Upon completion, a link will appear to access the found materials.
Some young children go through a phase where they express their frustrations by hitting, biting, or scratching. A normal phase of development that is of great concern to the parents of both the child who scratches and the parents of the children who suffer from scratches.
Why children scratch and what to do when a child engages in this behavior are the two questions we address in this article.
Biting, hitting, and scratching are three exploratory and frustration-releasing behaviors that occur fairly frequently in children between the ages of 12 and 36 months.
While it is true that this type of behavior is part of normal child development, it is understandable that parents of children who have begun to perform this type of behavior are worried and anxious and that we should stop them as soon as possible by offering alternative behaviors . Nobody likes to be noticed because their son has scratched another child or to find our son with his face marked by the scratches of a classmate.
Between 12-18 months, children are immersed in their learning process, and they try all kinds of behaviors, including biting, slapping and scratching.
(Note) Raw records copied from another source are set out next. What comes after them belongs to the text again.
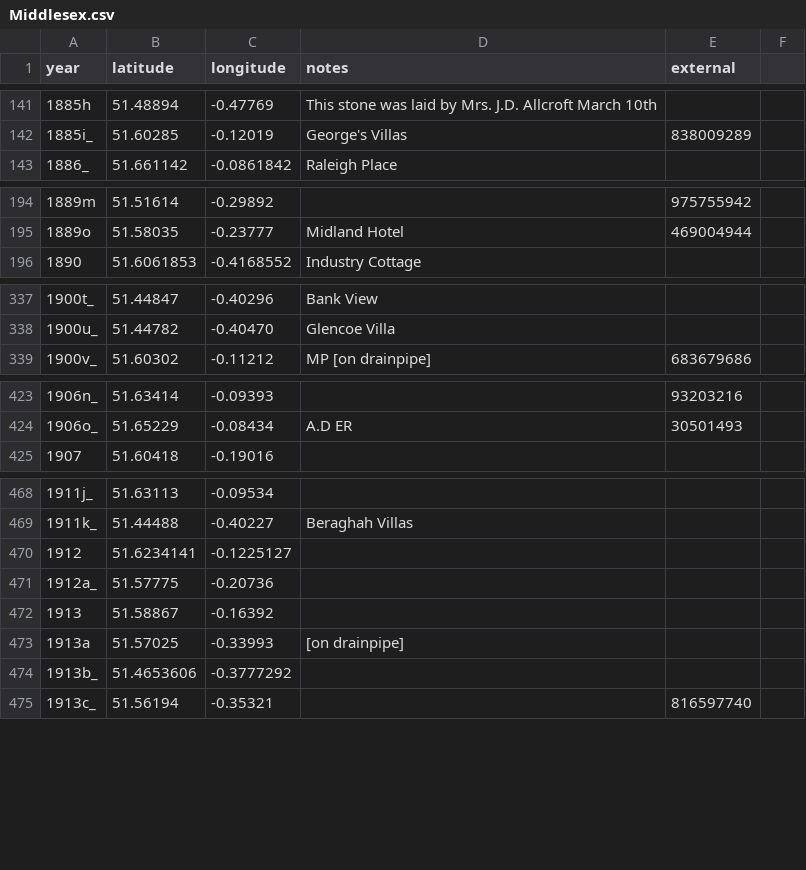
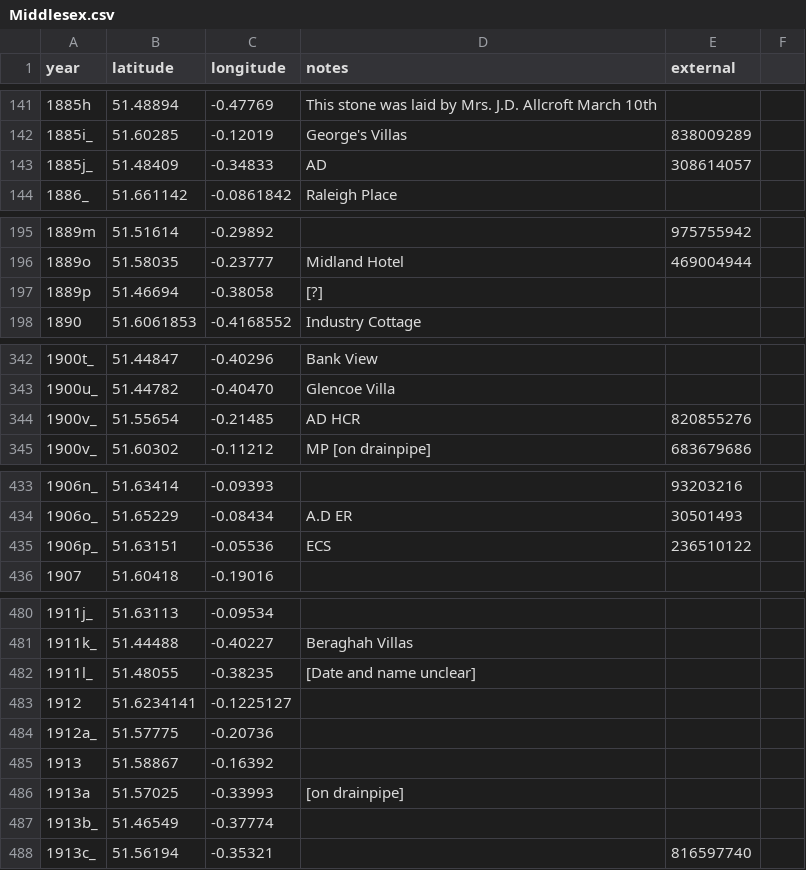
Before and after one commit to oobrien/year-on-facade, a CSV file: csv/UK/Middlesex.csv, drawn as a sheet; only a part is shown, gaps mark what is left out; the diff covers the shown part only.

```diff
--- a/csv/UK/Middlesex.csv
+++ b/csv/UK/Middlesex.csv
@@ -142,2 +142,3 @@ year,latitude,longitude,notes,external
 1885i_,51.60285,-0.12019,George's Villas,838009289
+1885j_,51.48409,-0.34833,AD,308614057
 1886_,51.661142,-0.0861842,Raleigh Place,
@@ -195,2 +196,3 @@ year,latitude,longitude,notes,external
 1889o,51.58035,-0.23777,Midland Hotel,469004944
+1889p,51.46694,-0.38058,[?],
 1890,51.6061853,-0.4168552,Industry Cottage,
@@ -338,2 +343,3 @@ year,latitude,longitude,notes,external
 1900u_,51.44782,-0.40470,Glencoe Villa,
+1900v_,51.55654,-0.21485,AD HCR,820855276
 1900v_,51.60302,-0.11212,MP [on drainpipe],683679686
@@ -424,2 +434,3 @@ year,latitude,longitude,notes,external
 1906o_,51.65229,-0.08434,A.D ER,30501493
+1906p_,51.63151,-0.05536,ECS,236510122
 1907,51.60418,-0.19016,,
@@ -469,2 +481,3 @@ year,latitude,longitude,notes,external
 1911k_,51.44488,-0.40227,Beraghah Villas,
+1911l_,51.48055,-0.38235,[Date and name unclear],
 1912,51.6234141,-0.1225127,,
@@ -473,3 +486,3 @@ year,latitude,longitude,notes,external
 1913a,51.57025,-0.33993,[on drainpipe],
-1913b_,51.4653606,-0.3777292,,
+1913b_,51.46549,-0.37774,,
 1913c_,51.56194,-0.35321,,816597740
```
Also changed, not shown: 17 added rows and 13 edited cells elsewhere in this file, 10 other files.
These aggressive behaviors are part of their learning and development and we should not give it more importance than it has.
Children can start scratching for different reasons or motives, if we identify which is our little one it will help us to find another way to express themselves. There are children who scratch to defend themselves, to obtain a benefit (a toy, adult attention, ...), as a means of expressing their frustration ...
As always, understanding why our child is engaging in this behavior will help us find a way to help him eliminate this type of aggressive behavior.
When one child scratches another, we must act firmly but without severity. Let us remember that these are young children who are learning to regulate their emotions and we, their parents or educators, are their reference model, therefore:
1. You never have to return the scratch to see that it hurts your nails. By doing this we only convey the misconception that violence is an appropriate way to handle emotions.
2. Nor will we reward scratching behavior with a smile or anything like that.
3. Parents and educators (when children go to kindergarten) must work together to tackle these harmful behaviors.
4. Do not call him bad or similar phrases, this in the long run undermines his self-esteem. There are no bad children, only inappropriate behaviors that we must redirect.
5. Sometimes the more we insist that they stop carrying out a behavior like this, the opposite effect occurs.
6. We can apply a time out of reinforcement, that is, after the 'aggression' we will remove the child from the place where the event has happened to explain that this type of behavior is not good.
The habit of scratching, that of hitting or biting, usually disappears with time, although in some cases it is very persistent and may last up to 3-4 years.
You can read more articles similar to What to do when a child spider, in the category of Conduct on site.